That said, there is a fundamental disconnection between source and film. Part of the inspiration of the original comic was to bring reality to spandex. Alan Moore loves his characters; he writes them too well and too honestly to do use them as foils for mocking something else. But this reality is stressed; other than Dr. Manhattan, everyone is completely human, having no abilities that would be considered super-powered. In comparison, most of the main characters are jazzed-up in the movie. They punch through walls, throw knives with unerring accuracy, make leaps or throw their enemies farther than human muscles allow. I don’t know if this was because as a director, Snyder wanted to increase the excitement of the action, or if this was a subtlety that was fundamental in my enjoyment in the book, but not something that Snyder realized or cared about. If they were in tights, they must have been at least somewhat super, right?

This would be my major problem with the film; it couldn’t dare to be subtle. Though I was happy to see the film clearly set in the eighties, the blaringly loud music from that era, rather than providing counterpoint to certain scenes, instead seemed comedically overdone. Leonard Cohen’s Hallelujah during a sex scene made me laugh out loud at what could have been a tender moment. Many of the famous lines in the comic are said, but they are delivered in what seems like a stab for coolness, ending up shy of the grandeur or pathos that was clear in the writing of the comic.

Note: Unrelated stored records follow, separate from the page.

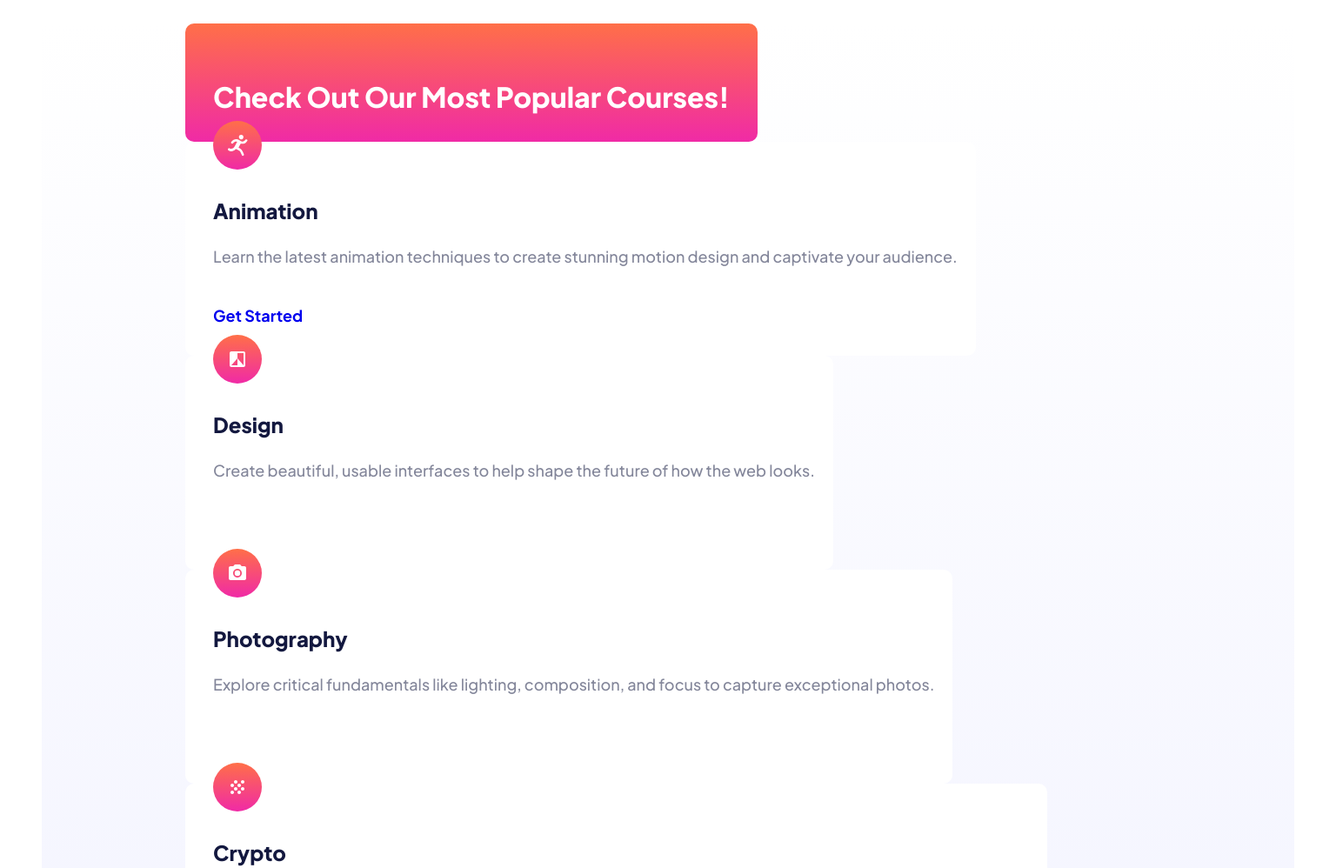
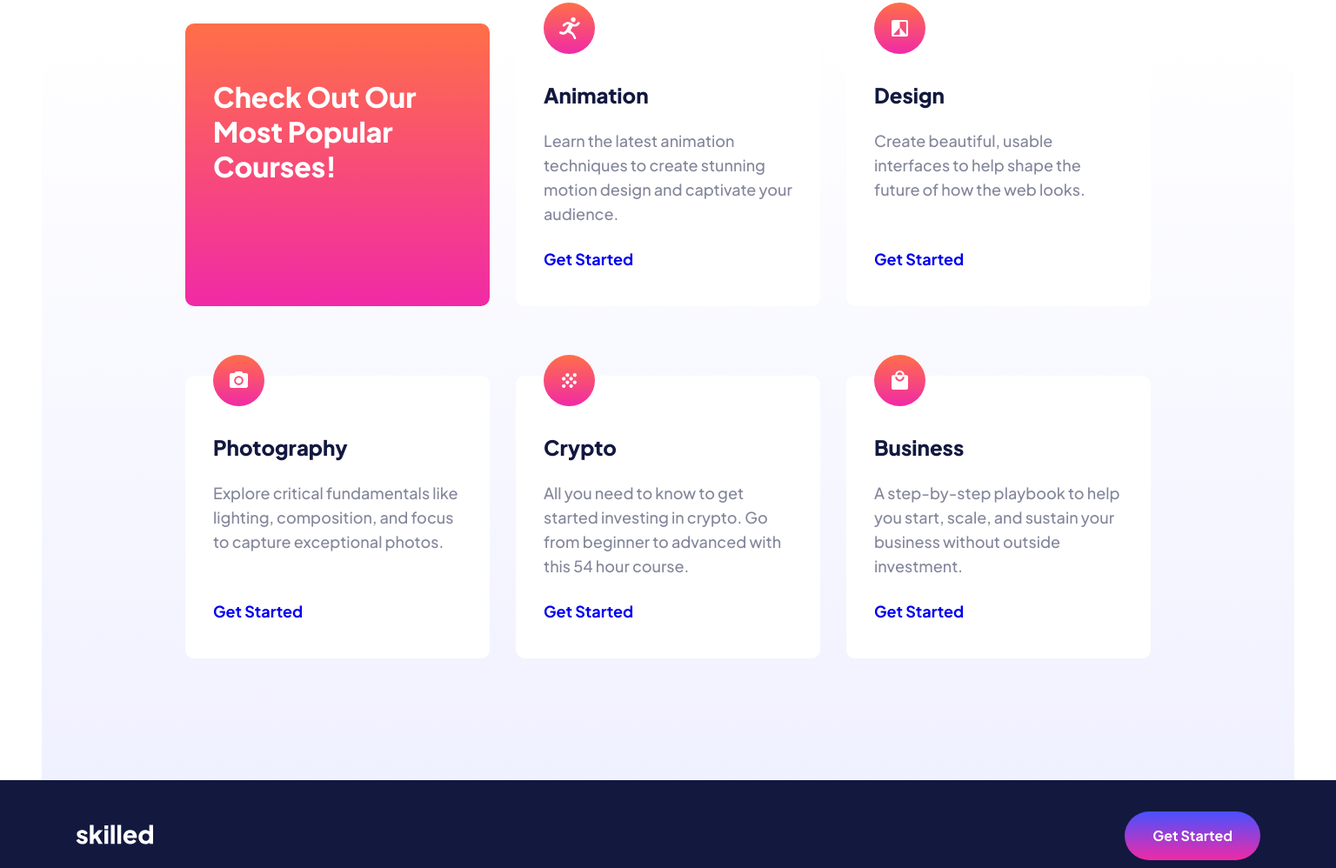
Before and after one commit to KhatunaKhatuna/skilled-elearning-landing-page, a plain HTML site: page index.html in a window 1536 px wide. Shown: the part 808-1806 px from the top of the page at 87% size. Drawn offline with Linux system fonts and the light colour scheme.

Commit message:
Correct info cards

```diff
--- a/index.html
+++ b/index.html
@@ -79,16 +79,14 @@
             </div>
             <div class="info-item">
               <img class="info-icon" src="assets/icon-design.svg" alt="icon" />
-              <div class="info-textContent">
               <h3 class="info-title">Design</h3>
               <p class="info-text">
-                  Create beautiful, usable interfaces to help shape the future
-                  of how the web looks.
+                Create beautiful, usable interfaces to help shape the future of
+                how the web looks.
               </p>
               <a class="info-link" href=" ">
                 <span class="info-link-text">get started</span>
               </a>
-              </div>
             </div>
             <div class="info-item">
               <img
@@ -96,7 +94,6 @@
                 src="assets/icon-photography.svg"
                 alt="icon"
               />
-              <div class="info-textContent">
               <h3 class="info-title">Photography</h3>
               <p class="info-text">
                 Explore critical fundamentals like lighting, composition, and
@@ -105,7 +102,6 @@
               <a class="info-link" href=" ">
                 <span class="info-link-text">get started</span>
               </a>
-              </div>
             </div>
             <div class="info-item">
               <img class="info-icon" src="assets/icon-crypto.svg" alt="icon" />
--- a/style/style.css
+++ b/style/style.css
@@ -215,18 +215,22 @@ body {
   .info-row {
     display: flex;
     flex-wrap: wrap;
-    /* column-gap: 10px;
-    row-gap: 56px; */
+    column-gap: 10px;
+    row-gap: 56px;
   }
 
   .info-item {
-    flex: 0, 1, 50%;
-    /* width: 49.27%; */
+    display: flex;
+    flex-direction: column;
+    width: 49.27%;
     margin-bottom: 0;
     padding: 0 21px 32px 32px;
   }
   .info-item:first-child {
     padding: 56px 21px 32px 32px;
+  }
+  .info-icon {
+    width: 59px;
   }
   .footer__row {
     padding: 36px 39px;
@@ -290,12 +294,12 @@ body {
     padding: 0 165px 140px;
   }
   .info-row {
-    /* column-gap: 30px;
-    row-gap: 80px; */
+    column-gap: 30px;
+    row-gap: 80px;
   }
   .info-item {
-    flex: 0, 1, 33.33%;
-    /* width: 350px; */
+    width: 350px;
+    padding: 0 32px 40px;
   }
   .info-item:first-child {
     padding: 64px 32px 32px;
@@ -305,6 +309,7 @@ body {
     line-height: 40px;
   }
   .info-icon {
+    width: 59px;
     margin-bottom: 32px;
   }
   .info-title {
@@ -313,7 +318,7 @@ body {
     margin-bottom: 24px;
   }
   .info-text {
-    margin-bottom: 40px;
+    margin-bottom: 24px;
     font-size: 18px;
     line-height: 28px;
   }
```
Lines whose indentation alone changed are shown as unchanged.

The experience of watching this movie was one of constantly being relieved or annoyed at different choices. As a movie, it seems to stand on it’s own. People enjoyed it and continue to talk about it. I applaud the creators for having the bravery of making it as close as they did, while at the same time being disappointed by the potential lost in what they chose to change. If Snyder had duplicated the psychology of the characters to the same extent that he had duplicated panels from the book, and had the bravery to let the characters be depressingly human, we might have been struck by more than the ending. We might have taken a closer look at the heroes we let entertain us.